Environmental Goods & Services (EGS) News
World Climate Panel to Report on Extreme Events, Disasters - 23 April 2009
Source: Environment News Service (ENS)
ANTALYA, Turkey, April 23, 2009 (ENS) - Increasing human ability to cope with most extreme effects of global warming such as disasters due to floods, droughts, storms and heat waves will be the focus of a special report by the United Nations' intergovernmental body that assesses scientific information about climate change.
The Intergovernmental Panel on Climate Change, IPCC, will prepare the report on managing the risks of extreme events and disasters to advance climate change adaptation, the scientific group decided today at the conclusion of its meeting in Antalya.
The report will integrate the findings of the climate change scientific community and the disaster risk management community.
Key main topics to be assessed will be the frequency, intensity and duration of extreme events; vulnerability; and disaster risk reduction and climate change adaptation.
"In its Fourth Assessment Report, the IPCC had found that climate change was being manifested in the nature of changed frequency, intensity and length of many extreme events, such as floods, droughts, storms and extreme temperatures," said Rajendra Pachauri of India, who chairs the IPCC.
"This special report will generate knowledge on these extreme events and their characteristics, whereby the global community can prepare more effectively for adapting to future risks posed by the hazards that these occurrences will present," said Dr. Pachauri.

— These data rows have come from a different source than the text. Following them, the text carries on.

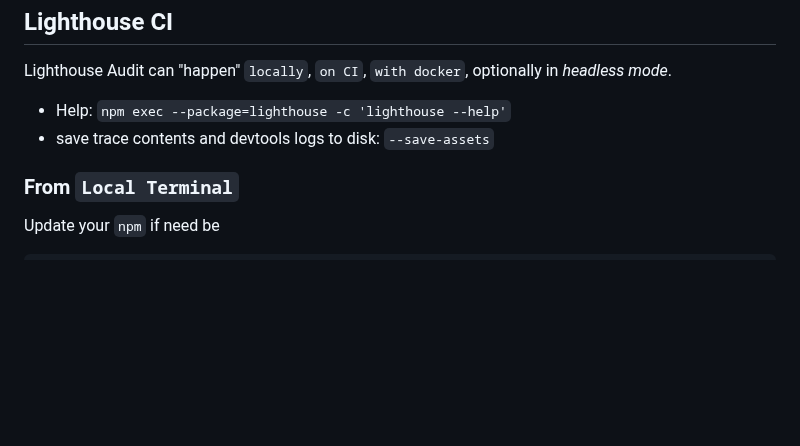
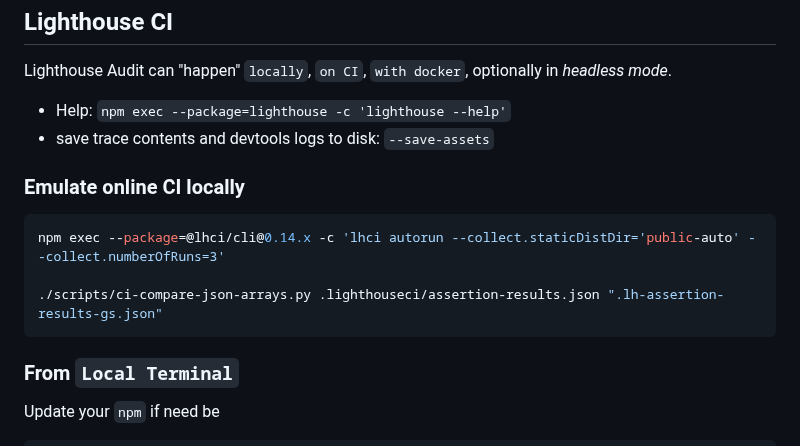
Before and after one commit to boromir674/konstantinoslampridis.io, a Markdown page: README.md, the part around the change. Rendered like a GitHub page; blank space fills up the shorter version.

Commit message:
docs: update REAMDE.md

````diff
--- a/README.md
+++ b/README.md
@@ -216,6 +216,14 @@ Lighthouse Audit can "happen" `locally`, `on CI`, `with docker`, optionally in *
 - Help: `npm exec --package=lighthouse -c 'lighthouse --help'`
 - save trace contents and devtools logs to disk: `--save-assets`
 
+### Emulate online CI locally
+
+```sh
+npm exec --package=@lhci/cli@0.14.x -c 'lhci autorun --collect.staticDistDir='public-auto' --collect.numberOfRuns=3'
+
+./scripts/ci-compare-json-arrays.py .lighthouseci/assertion-results.json ".lh-assertion-results-gs.json"
+```
+
 ### From `Local Terminal`
 
 Update your `npm` if need be
````
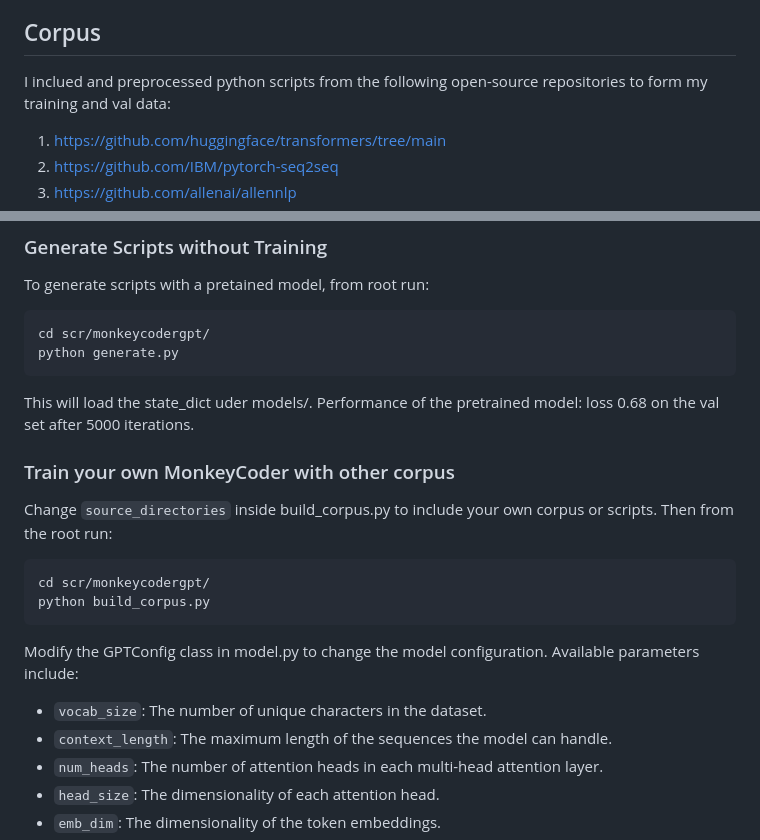
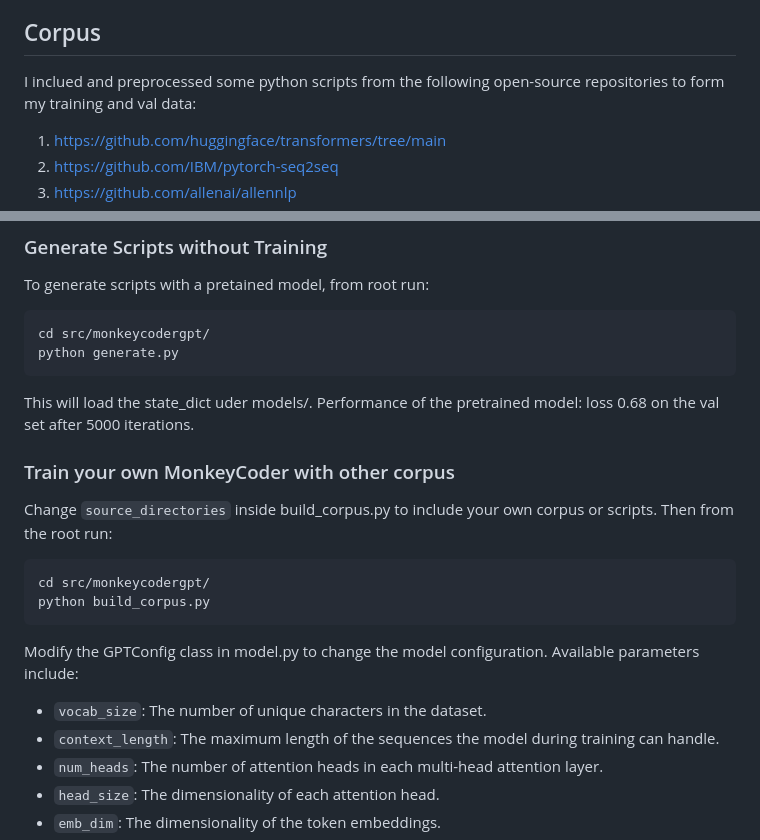
Before and after one commit to zhang-shizhe/MonkeyCoderGPT, a Markdown page: README.md, 2 parts joined by grey strips. Rendered like a GitHub page.

````diff
--- a/README.md
+++ b/README.md
@@ -10,7 +10,7 @@ This project implements a character-level language model using a **GPT**-like ar
 - **Customizable Model Configuration**: Allows easy adjustments of model parameters like the number of heads, head size, number of layers, and dropout rate.
 
 ## Corpus
-I inclued and preprocessed python scripts from the following open-source repositories to form my training and val data:
+I inclued and preprocessed some python scripts from the following open-source repositories to form my training and val data:
 1. https://github.com/huggingface/transformers/tree/main
 2. https://github.com/IBM/pytorch-seq2seq
 3. https://github.com/allenai/allennlp
@@ -32,7 +32,7 @@ pip install torch tqdm
 ### Generate Scripts without Training
 To generate scripts with a pretained model, from root run:
 ```bash
-cd scr/monkeycodergpt/
+cd src/monkeycodergpt/
 python generate.py
 ```
 This will load the state_dict uder models/.
@@ -42,14 +42,14 @@ Performance of the pretrained model: loss 0.68 on the val set after 5000 iterati
 Change `source_directories` inside build_corpus.py to include your own corpus or scripts.
 Then from the root run:
 ```bash
-cd scr/monkeycodergpt/
+cd src/monkeycodergpt/
 python build_corpus.py
 ```
 
 Modify the GPTConfig class in model.py to change the model configuration. Available parameters include:
 
 - `vocab_size`: The number of unique characters in the dataset.
-- `context_length`: The maximum length of the sequences the model can handle.
+- `context_length`: The maximum length of the sequences the model during training can handle.
 - `num_heads`: The number of attention heads in each multi-head attention layer.
 - `head_size`: The dimensionality of each attention head.
 - `emb_dim`: The dimensionality of the token embeddings.
````
Also changed, not shown: other parts of README.md (+1 -1 lines).
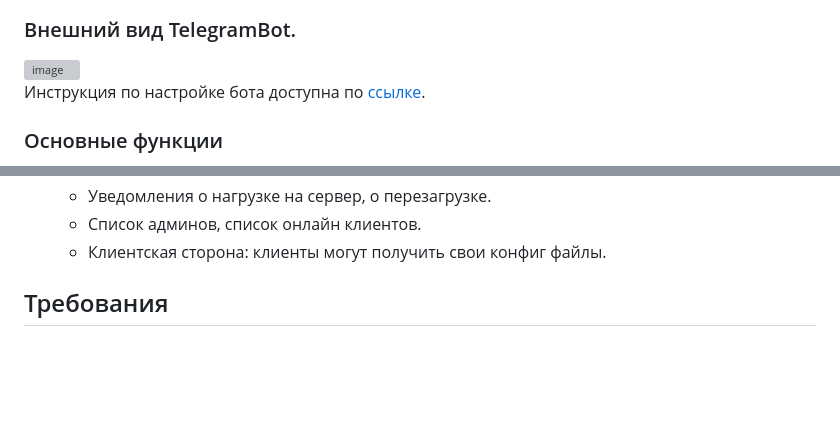
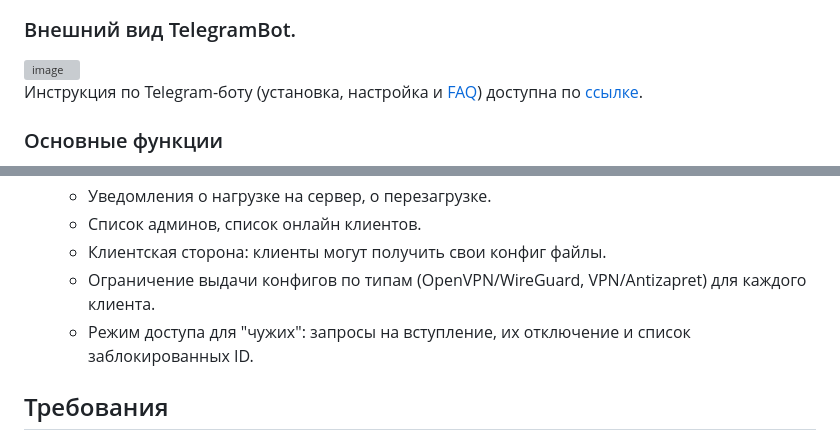
Before and after one commit to TheMurmabis/StatusOpenVPN, a Markdown page: README.md, 2 parts joined by grey strips. Drawn GitHub-style; blank space fills up the shorter version; grey boxes are pictures that could not be loaded.

Commit message:
Telegram bot
Updated the bot setup instructions and added details about the Telegram bot features.

```diff
--- a/README.md
+++ b/README.md
@@ -78,8 +78,7 @@
   <img width="420" height="233" alt="image" src="https://github.com/user-attachments/assets/69e1d5fc-0b70-4ad2-9a27-1515bd626399" />
 </picture>
 
-Инструкция по настройке бота доступна по [ссылке](https://github.com/TheMurmabis/StatusOpenVPN/wiki/TelegramBot).
-
+Инструкция по Telegram-боту (установка, настройка и [FAQ](https://github.com/TheMurmabis/StatusOpenVPN/wiki/TelegramBot#faq)) доступна по [ссылке](https://github.com/TheMurmabis/StatusOpenVPN/wiki/TelegramBot).
 
 ### Основные функции
 - Отображение статистики подключений для OpenVPN и WireGuard.
@@ -98,6 +97,8 @@
   - Уведомления о нагрузке на сервер, о перезагрузке.
   - Список админов, список онлайн клиентов.
   - Клиентская сторона: клиенты могут получить свои конфиг файлы.
+  - Ограничение выдачи конфигов по типам (OpenVPN/WireGuard, VPN/Antizapret) для каждого клиента.
+  - Режим доступа для "чужих": запросы на вступление, их отключение и список заблокированных ID.
 
 
 ## Требования
```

"Communities at the local level and national governments can deal with such extreme events by adopting a range of disaster risk reduction strategies, and prevent some of the worst humanitarian consequences that they are projected to give rise to," he said.
Its regular schedule calls for the IPCC to produce an assessment every seven years. The Fourth Assessment Report was issued in 2007, and preliminary work is underway for the next assessment that will be finalized in 2014.
Today it was decided that the IPCC Working Group II, which deals with impacts, adaptation and vulnerability, will prepare the special report on extreme events and disasters for publication in the second half of 2011.
"There has been a consensus among the experts on the opportunity to produce such a report,” explained Vicente Barros, co-chair of IPCC Working Group II. "Extreme events are one of the direct consequences of climate change, with severe economic repercussions."
"There's new and relevant scientific literature subsequent to the AR4 Fourth Assessment Report, in particular on disaster risk management, most of which is grey literature, which we will make the effort to assess," Barros said.
A great number of countries provided inputs to the panel discussion this morning, and there was universal support for the preparation of this special report, considered very timely and needed.
"Comments highlighted the importance of focusing on the practical applications for the decisionmakers who need to manage the risk of extreme events; on the need to integrate the new science and to integrate the work of the different scientific communities involved," said Christopher Field, the other co-chair of Working Group II.
"The clearest message was that climate change will be the central piece of the report, the integration with disaster management being the infrastructure surrounding it,” said Field. The special report was proposed last year by the government of Norway with the involvement of the International Strategy for Disaster Reduction, the UN organization overseeing the development of disaster reduction policy.
A meeting of more than 100 experts from 51 countries was convened in March 2009 to provide advice to the IPCC on whether or not to develop the special report.
It was decided that the report will be a useful tool for governments to learn how to manage disasters and also an important support to the work of the United Nations Framework Convention on Climate Change to help Parties make informed decisions on practical adaptation actions.
Disaster risk reduction strategies and practices are essential for reducing vulnerability and increasing resilience to extreme weather events, yet there has not been a comprehensive assessment of the guides, frameworks, and tools used to build the capacity for reducing vulnerability and risk, experts at the March meeting recognized.
The special report is intended to help governments to develop early warning systems; to strengthen community capacity and social resilience, particularly among the most vulnerable; to improve construction practices; and to establish preparedness to respond to inevitable climate impacts.
The special report will include nine chapters, three of which will be about managing the risk, focusing on the different levels of organization - community based responses, national scale responses and international responses.
Two main case studies will be carried out throughout all chapters, while Chapter 9 will be dedicated to case studies.
A representative of the UN's International Strategy for Disaster Reduction will be part of the Steering Committee.
Based in Geneva, Switzerland, the IPCC is a scientific intergovernmental body set up by the World Meteorological Organization and by the United Nations Environment Programme. The body was awarded the 2007 Nobel Prize for Peace jointly with former U.S. Vice President Al Gore.
The IPCC does not conduct any research nor does it monitor climate related data or parameters. Its role is to assess on a "comprehensive, objective, open and transparent basis" the latest scientific, technical and socio-economic literature produced worldwide relevant to the understanding of the risk of human-induced climate change, its observed and projected impacts and options for adaptation and mitigation, the organization says on its website, adding that "IPCC reports should be neutral with respect to policy."
Special reports of the IPCC follow the same comprehensive proceedings as the assessment reports, taking into consideration all the relevant scientific literature produced worldwide, with a multistage review process and geographical balance in the composition of the authors' teams.